Saussy Family Papers, 1616, 1693, and 1830-2003
| Manuscripts Gifts 2006 | Front Page 2006 | Previous Issues | Friends of the Library |
Five linear feet, 1616, 1693, 1830-2003, consist of personal papers and genealogical materials pertaining to the Perry, Saussy, and related families, whose ancestry is traced to the Shetland Islands, England, Canada, and the United States. | Manuscripts Gifts 2006 | Previous Issues | Endowments | Friends of the Library |
The Wade Hampton Perry family lived in Charleston, South Carolina, but often visited relatives in England. They owned a home in Highlands, North Carolina, named Highfield after the ancestral home in England of Florence Charlotte Cropp Davies Perry.
The Saussy family was from Savannah, Georgia. After their marriage, Florence Hampton Perry and George Stone Saussy made their home in North Augusta, Charleston, Columbia, and, ultimately, in Highlands.
In addition to genealogical research data and charts, the collection contains travel journals and diaries, school composition books, original poems, watercolor handmade cards, wills, and personal and business correspondence. Chief correspondents among the family are Wade Hampton Perry, his wife, Florence Charlotte Cropp Davies, and their children, Florence and John; and George Saussy, Sr., his wife, Florence Hampton Perry, and their children, George, Hampton, Florence, Kathleen, and David.
Florence Charlotte Cropp Davies Perry kept a travel diary as she toured Greece, Egypt, Jerusalem, Damascus, and other sites around the turn of the twentieth century. The diary is of particular curiosity in that, while it records visits to sites of historic and architectural interest, many of its pages are devoted to comparisons of the bazaars visited along the route of her travels.
Writing on Tuesday, 3 February [ca.1900?], about the bazaars in Cairo, Mrs. Perry noted, “we promptly jumped into a cab & went off to the bazaars. These are in narrow streets in wh[ich] there is only just room for two carriages to pass abreast....In little square open shops sit men workers in gold & silver embroidery - a little further on we came to stalls covered with vases ornaments & salvers in brass work - many exhibiting the same sort of wares are close together.” Again, in Damascus, on Wednesday, 26 March, she recorded that she had set out “to see the bazaars wh[ich] are so famous & about which we have lately heard many opinions some saying they are disappointed in them & that they are not so fine as those in Cairo others that they are very much better.” Florence Perry, the diary reveals, was of the latter opinion.

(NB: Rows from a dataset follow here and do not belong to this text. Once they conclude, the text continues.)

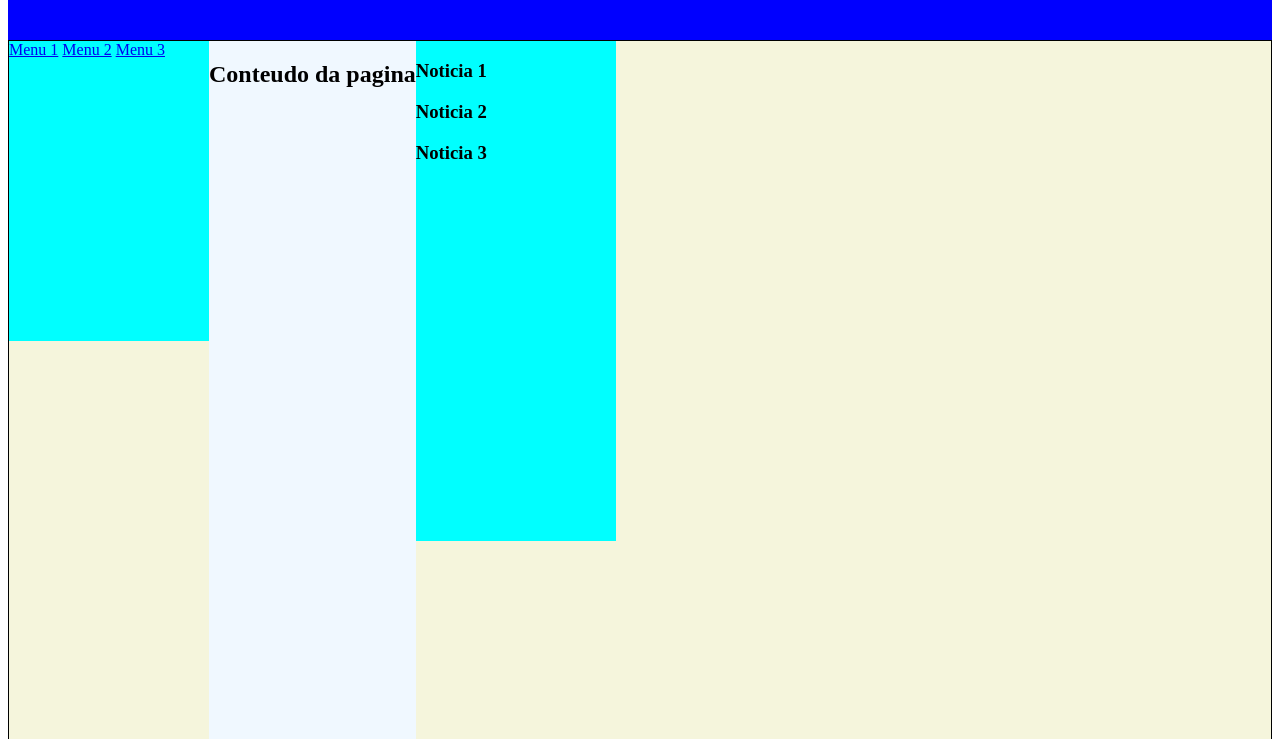
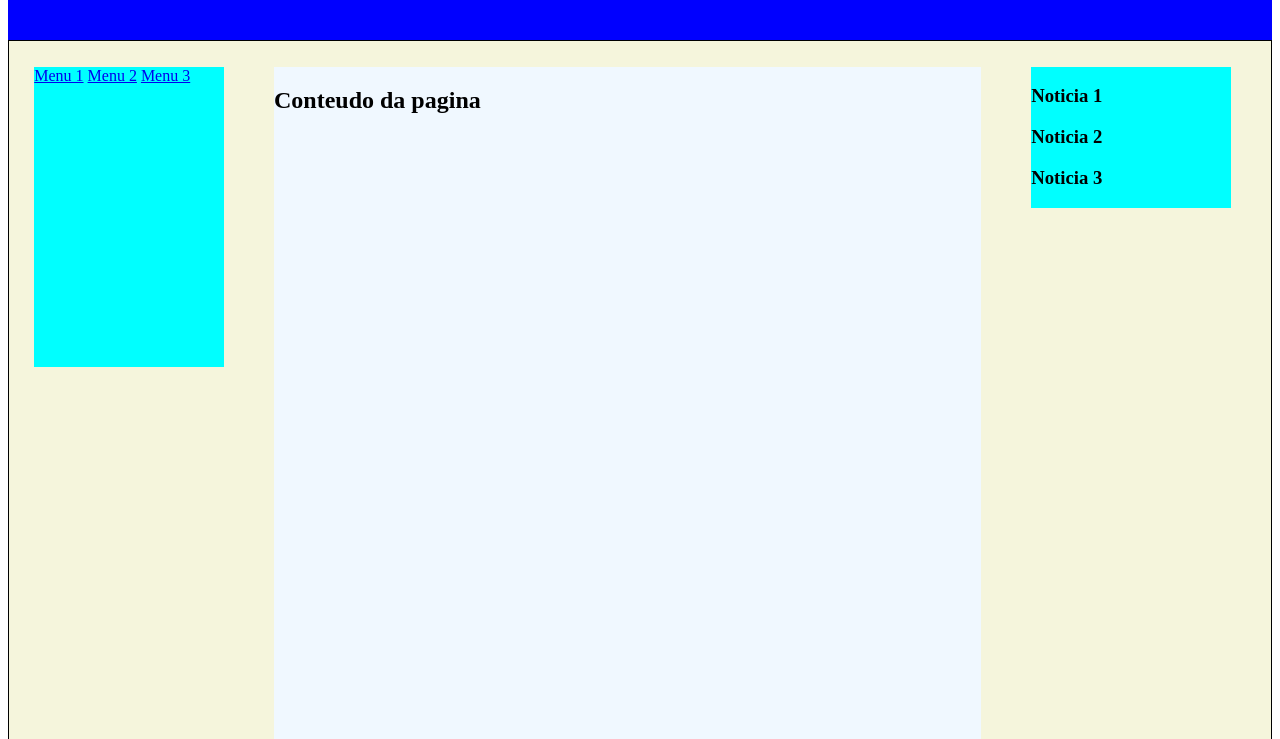
Before and after one commit to bento-lulu/ben.github.io, a plain HTML site: page index.html in a window 1280 px wide. Shown: the part 61-800 px from the top of the page. Drawn offline with Linux system fonts and the light colour scheme.

Commit message:
Tamanhos em precentagens

```diff
--- a/estilos.css
+++ b/estilos.css
@@ -9,18 +9,22 @@
     background-color: beige;
 }
 #body #menu{
-    width: 200px;
+    width: 15%;
     background-color: aqua;
     height: 300px;
+    margin: 2%;
 }
 #body #content{
     background-color: aliceblue;
     height: 800px;
+    width: 56%;
+    margin: 2%;
 }
 #body #news{
     width: 200px;
     background-color: cyan;
-    height: 500px;
+    height: 25%;
+    margin: 2%;
 }
 
 #footer{
```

At Constantinople, Wednesday, 15 April, she found the bazaars to be “greater in extent than any we have seen - they are nearly all roofed in - The curiosity & embroidery shops are usually not open in front but entered by a door leading to the back of the others. On the whole we found the embroideries much dearer than at Cairo & Smyrna.” But, five days afterward, having reached “Buda Pesth,” [i.e. Budapest, Hungary] she was “struck with the extreme European look of it, clean wide streets and dark clothing everywhere were quite unaccustomed sights and I don’t know that I like the change! ...looking in shop windows at civilized garments was a curious change.”
Several members of the Perry and Saussy families fought in the Sepoy Rebellion [1857, in India], the American Civil War, World War I, and World War II. John H. Lamb, a relative of the Perrys, served with the British army in India. In a letter of 19 May 1857 he wrote, “we hear the 3 Sepoy Regts at Delhi rose, murdered their officers & other whites & now have possession of the place - that a similar attempt was made at Meeruth but quelled with the loss of many lives and that the corps in other stations are on the eve of mutiny, God knows how much of all this is true. We know that Delhi is in the hands of the mutineers & that arrangements are being made for recapturing it, does not that sound strange in 1857!” Typewritten transcriptions of the Civil War letters of Union soldier George Henry Stone, a member, first, of the 129th New York Infantry Regiment and, later, of the 8th New York Heavy Artillery, are also found among the papers.
John Hampton Cropp Perry served in the 113th Ambulance Corps, 104 Sanitary Train, Medical Department, 29th Division during the First World War. In a letter of 28 September 1918 to his parents, he wrote, “By this time next year I think we will be on our way home again - the Germans are losing on all sides” and further noted that “One of our ambulances carried some German wounded the other day.”
George Stone Saussy, Jr., and Hampton Saussy saw duty in the United States Marine Corps and Navy, respectively, during World War II. Their letters home are datelined from the states and from undisclosed locations abroad.
Other items of interest in the collection include antiquarian copies of two seventeenth-century British documents - a 1616 inventory of Robert Sinclair and a 1693 Proprietary-period document appointing Landgrave Thomas Smith governor of Carolina; a cachet souvenir of the sesquicentennial of the founding of the capital of South Carolina at Columbia, 22-25 March 1936, in an envelope postmarked 22 March 1936; and a first-day issue stamp postmarked 30 June 1950 commemorating the fortieth anniversary of the Boy Scouts.